or nations or races who are without it starve, and starvation is the weapon
of the white world to reduce them to slavery.
We are calling for European concord today; but at the utmost
European concord will mean satisfaction with, or acquiescence in, a given
division of the spoils of world dominion. After all, European disarmament
cannot go below the necessity of defending the aggressions of the whites
against the blacks and browns and yellows. From this will arise three perpetual
dangers of war. First, renewed jealousy at any division of colonies or spheres
of influence agreed upon, if at any future time the present division comes
to seem unfair. Who cared for Africa in the early nineteenth century? Let

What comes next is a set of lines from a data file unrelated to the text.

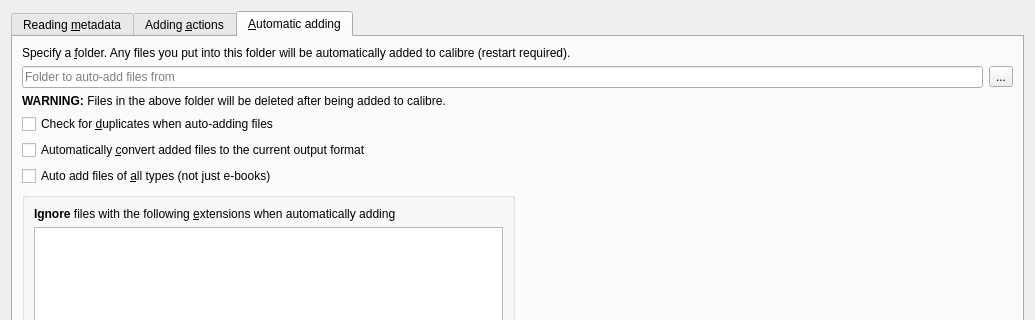
Before: the Qt Designer form src/calibre/gui2/preferences/adding.ui in debian-calibre/calibre, drawn with Qt 5; both pictures show x 0 to 1035 and y 0 to 320 of the 1035 by 547 pixel window.
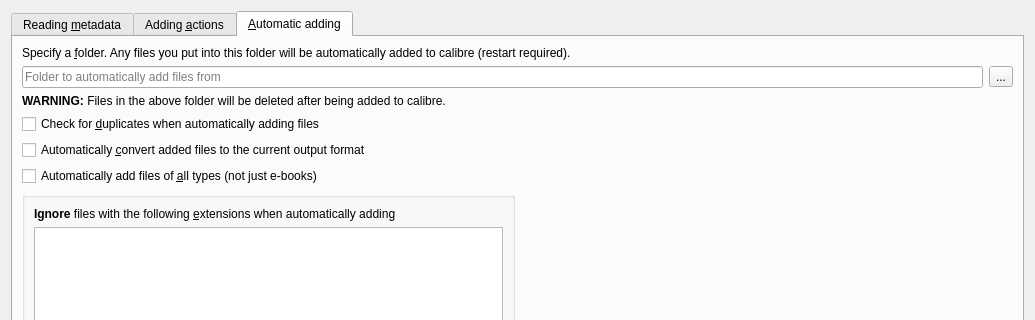
After: the same form once the commit is applied. The open tabs and pages were chosen to show the change. Icons and pictures are not drawn.

Patch:
```diff
--- a/src/calibre/gui2/preferences/adding.ui
+++ b/src/calibre/gui2/preferences/adding.ui
@@ -289,7 +289,7 @@
 that have been explicitly ignored below.</string>
          </property>
          <property name="text">
-          <string>Auto add files of &amp;all types (not just e-books)</string>
+          <string>Automatically add files of &amp;all types (not just e-books)</string>
          </property>
         </widget>
        </item>
@@ -298,7 +298,7 @@
          <item>
           <widget class="QLineEdit" name="opt_auto_add_path">
            <property name="placeholderText">
-            <string>Folder to auto-add files from</string>
+            <string>Folder to automatically add files from</string>
            </property>
           </widget>
          </item>
@@ -396,7 +396,7 @@
  you want to add it anyway.</string>
          </property>
          <property name="text">
-          <string>Check for &amp;duplicates when auto-adding files</string>
+          <string>Check for &amp;duplicates when automatically adding files</string>
          </property>
         </widget>
        </item>
```
Left out of the diff: 12 changed lines with no effect on the pictures.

England have the scraps left from the golden feast of the slave trade. But
in the twentieth century? The end was war. These scraps looked too tempting

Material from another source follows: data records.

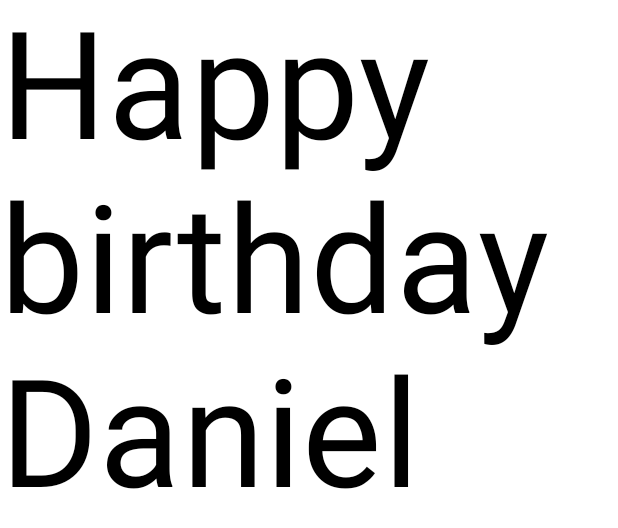
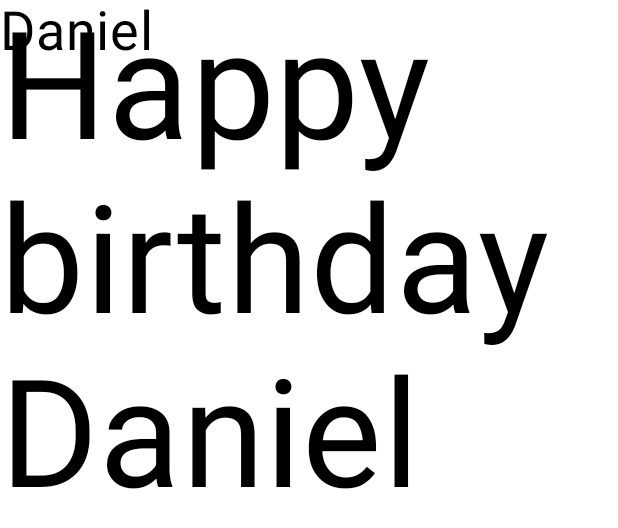
Before and after one commit to Dalmuster/CicloVida, an Android app built with Jetpack Compose: the @Preview function BirthdayCardPreview, on a phone screen of 412 x 824 dp. Shown: the top 528 px of the screen. Run offline under Robolectric (Android 15) with nearby library versions, the phone set to English and light mode, and no system bars.

Commit message:
Apartado 7-Se añade una "firma" al composable

```diff
--- a/app/src/main/java/com/example/ciclovida/MainActivity.kt
+++ b/app/src/main/java/com/example/ciclovida/MainActivity.kt
@@ -71,11 +71,15 @@ class MainActivity : ComponentActivity() {
 
 
 @Composable
-fun GreetingText(message:String, modifier: Modifier = Modifier) {
+fun GreetingText(message:String, from:String, modifier: Modifier = Modifier) {
     Text(
         text = message,
         fontSize = 100.sp,
         lineHeight = 116.sp
+    )
+    Text(
+        text = from,
+        fontSize = 36.sp
     )
 }
 
@@ -83,6 +87,6 @@ fun GreetingText(message:String, modifier: Modifier = Modifier) {
 @Composable
 fun BirthdayCardPreview() {
     CicloVidaTheme {
-        GreetingText(message = "Happy birthday Daniel")
+        GreetingText(message = "Happy birthday Daniel", from = "Daniel")
     }
 }
```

to Germany. Secondly: war will come from the revolutionary revolt of the
lowest workers. The greater the international jealousies, the greater the

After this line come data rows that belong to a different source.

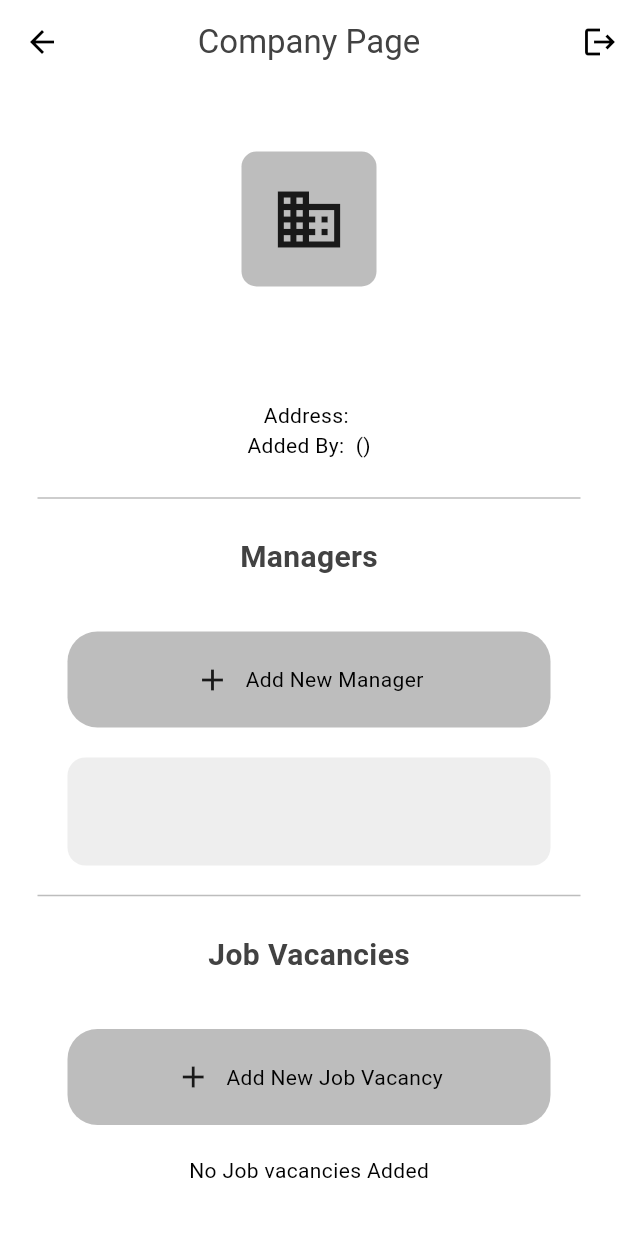
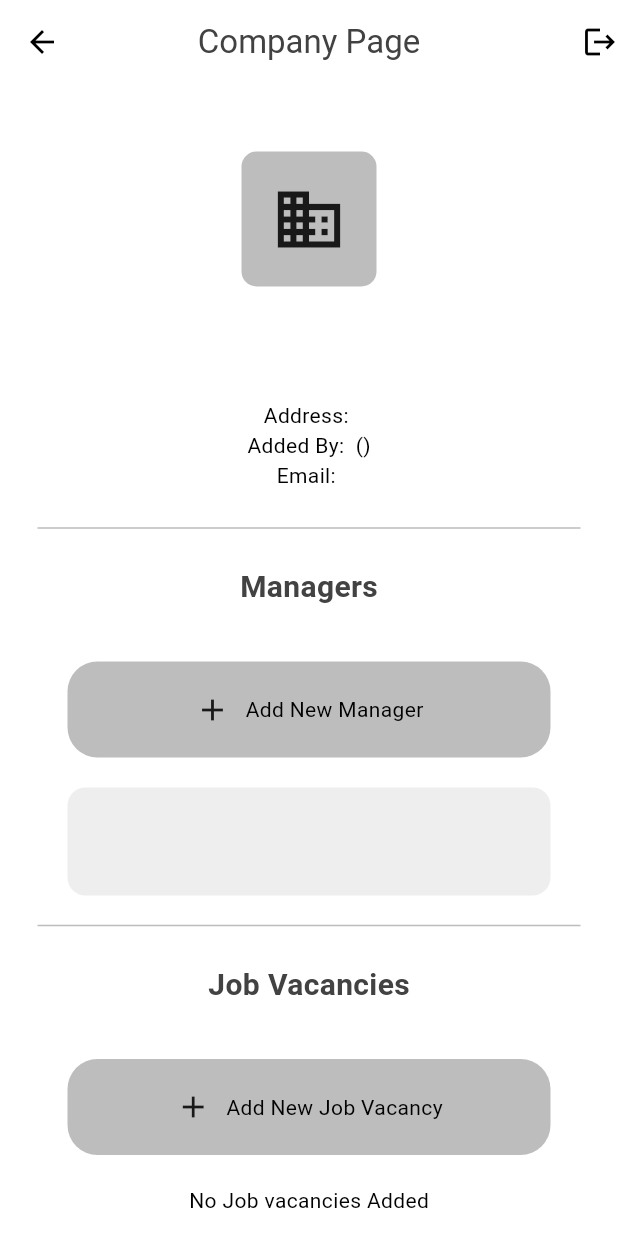
Before and after one commit to ravindu146/Job-Portal-Admin-App-Flutter-, a Flutter app: the CompanyPage screen opened by its route, on a phone screen of 412 x 824 dp. Run offline on Flutter 3.47's test engine with Material 3 defaults, Android fonts, the light colour scheme and no system bars; our stand-ins replace cloud_firestore, firebase_auth, firebase_core; accounts and stored records are empty.

Commit message:
JobPortalApp : added Email to the company

```diff
--- a/lib/pages/company_page.dart
+++ b/lib/pages/company_page.dart
@@ -17,6 +17,27 @@ class CompanyPage extends StatefulWidget {
 }
 
 class _CompanyPageState extends State<CompanyPage> {
+  late String _userRole;
+
+  @override
+  void initState() {
+    super.initState();
+    _getUserRole();
+  }
+
+  Future<void> _getUserRole() async {
+    User? user = FirebaseAuth.instance.currentUser;
+    if (user != null) {
+      DocumentSnapshot userSnapshot = await FirebaseFirestore.instance
+          .collection('topLevelUsers')
+          .doc(user.uid)
+          .get();
+      setState(() {
+        _userRole = userSnapshot['role'];
+      });
+    }
+  }
+
   Stream<List<Map<String, dynamic>>> getManagersForCompanyStream(
       String companyId) {
     return FirebaseFirestore.instance
@@ -100,6 +121,7 @@ class _CompanyPageState extends State<CompanyPage> {
             final String addedByUsername = companyDetails['added_by_username'];
             final String addedByRole = companyDetails['added_by_role'];
             final String addedBy = companyDetails['added_by'];
+            final String email = companyDetails['email'];
 
             // Display your company details widgets here using companyDetails
 
@@ -138,16 +160,23 @@ class _CompanyPageState extends State<CompanyPage> {
                         ),
                         Text('Address: $companyAddress'),
                         Text("Added By: ${addedByUsername} (${addedByRole})"),
+                        Text("Email: ${email}"),
+
                         SizedBox(
                           height: 15,
                         ),
-                        Divider(
+                        Visibility(
+                          visible: _userRole != 'manager',
+                          child: Divider(
                             color: Theme.of(context).colorScheme.secondary,
                             height: 20,
                             thickness: 1,
                           ),
+                        ),
 
-                        Padding(
+                        Visibility(
+                          visible: _userRole != 'manager',
+                          child: Padding(
                             padding: const EdgeInsets.all(15.0),
                             child: Text(
                               'Managers',
@@ -159,20 +188,27 @@ class _CompanyPageState extends State<CompanyPage> {
                                       .inversePrimary),
                             ),
                           ),
+                        ),
 
-                        MyAddButon(
+                        Visibility(
+                          visible: _userRole != 'manager',
+                          child: MyAddButon(
                             onTap: () {
                               redirectToNewPage(
                                   context, companyName, '/add_new_manager');
                             },
                             text: 'Add New Manager',
                           ),
+                        ),
 
                         // SizedBox(height: 10),
 
                         // Stream builder to display managers
-                        StreamBuilder(
-                          stream: getManagersForCompanyStream(widget.companyId),
+                        Visibility(
+                          visible: _userRole != 'manager',
+                          child: StreamBuilder(
+                            stream:
+                                getManagersForCompanyStream(widget.companyId),
                             builder: (context,
                                 AsyncSnapshot<List<Map<String, dynamic>>>
                                     snapshot) {
@@ -213,6 +249,7 @@ class _CompanyPageState extends State<CompanyPage> {
                                 },
                               );
                             },
+                          ),
                         ),
                         Divider(
                           color: Theme.of(context).colorScheme.secondary,
--- a/lib/pages/new_company_page.dart
+++ b/lib/pages/new_company_page.dart
@@ -19,6 +19,8 @@ class _NewCompanyPageState extends State<NewCompanyPage> {
 
   final TextEditingController companyAddressController =
       TextEditingController();
+
+  final TextEditingController emailController = TextEditingController();
 
   Future<void> AddNewCompanyDocument() async {
     // Loading circle
@@ -50,6 +52,7 @@ class _NewCompanyPageState extends State<NewCompanyPage> {
           await FirebaseFirestore.instance.collection('companies').add({
             'name': companyNameController.text,
             'address': companyAddressController.text,
+            'email': emailController.text,
             'added_by': user!.uid,
             'added_by_username': username,
             'added_by_role': role
@@ -102,6 +105,15 @@ class _NewCompanyPageState extends State<NewCompanyPage> {
                 height: 20,
               ),
 
+              MyTextField(
+                  hintText: 'Email Address',
+                  obsecureText: false,
+                  controller: emailController),
+
+              SizedBox(
+                height: 20,
+              ),
+
               // Address Text field
               MyTextField(
                   hintText: 'Comapany Address',
```
Lines whose indentation alone changed are shown as unchanged.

corresponding costs of armament and the more difficult to fulfill the promises
of industrial democracy in advanced countries. Finally, the coloured peoples
will not always submit passively to foreign domination. To some this is a
lightly tossed truism. When a people deserve liberty they fight for it and
get it, say such philosophers; thus making war a regular, necessary step
to liberty. Coloured people are familiar with this complacent judgment. They
endure the contemptuous treatment meted out by whites to those not "strong"
enough to be free. These nations and races, composing as they do a vast majority
of humanity, are going to endure this treatment just as long as they must
and not a moment longer. Then they are going to fight and the War of the
Colour Line will outdo in savage inhumanity any war this world has yet seen.
For coloured folk have much to remember and they will not forget.
But is this inevitable? Must we sit helpless before this
awful prospect? While we are planning, as a result of the present holocaust,
the disarmament of Europe and a European international world-police, must
the rest of the world be left naked to the inevitable horror of war, especially
when we know that it is directly in this outer circle of races, and not in
the inner European household, that the real causes of present European fighting
are to be found?
Our duty is clear. Racial slander must go. Racial prejudice
will follow. Steadfast faith in humanity must come. The domination of one
people by another without the other’s consent, be the subject people black
or white, must stop. The doctrine of forcible economic expansion over subject
peoples must go. Religious hypocrisy must stop. "Blood-thirsty"
Mwanga of Uganda killed an English bishop because they feared that his coming
meant English domination. It did mean English domination, and the world and
the bishop knew it, and yet the world was "horrified"! Such missionary
hypocrisy must go. With clean hands and honest hearts we must front high
Heaven and beg peace in our time.
In this great work who can help us? In the Orient, the
awakened Japanese and the awakening leaders of New China; in India and Egypt,
the young men trained in Europe and European ideals, who now form the stuff
that Revolution is born of. But in Africa? Who better than the twenty-five
million grandchildren of the European slave trade, spread through the Americas
and now writhing desperately for freedom and a place in the world? And of
these millions first of all the ten million black folk of the United States,
now a problem, then a world-salvation.
Twenty centuries before the Christ a great cloud swept
over sea and settled on Africa, darkening and well-nigh blotting out the
culture of the land of Egypt. For half a thousand years it rested there until
a black woman, Queen Nefertari, "the most venerated figure in Egyptian
history," rose to the throne of the Pharaohs and redeemed the world
and her people. Twenty centuries after Christ, black Africa, prostrate, raped,
and shamed, lies at the feet of the conquering Philistines of Europe. Beyond
the awful sea a black woman is weeping and waiting with her sons on her breast.
What shall the end be? The world-old and fearful things, War and Wealth,
Murder and Luxury? Or shall it be a new thing – a new peace and new democracy
of all races: a great humanity of equal men? "Semper novi quid ex Africa!"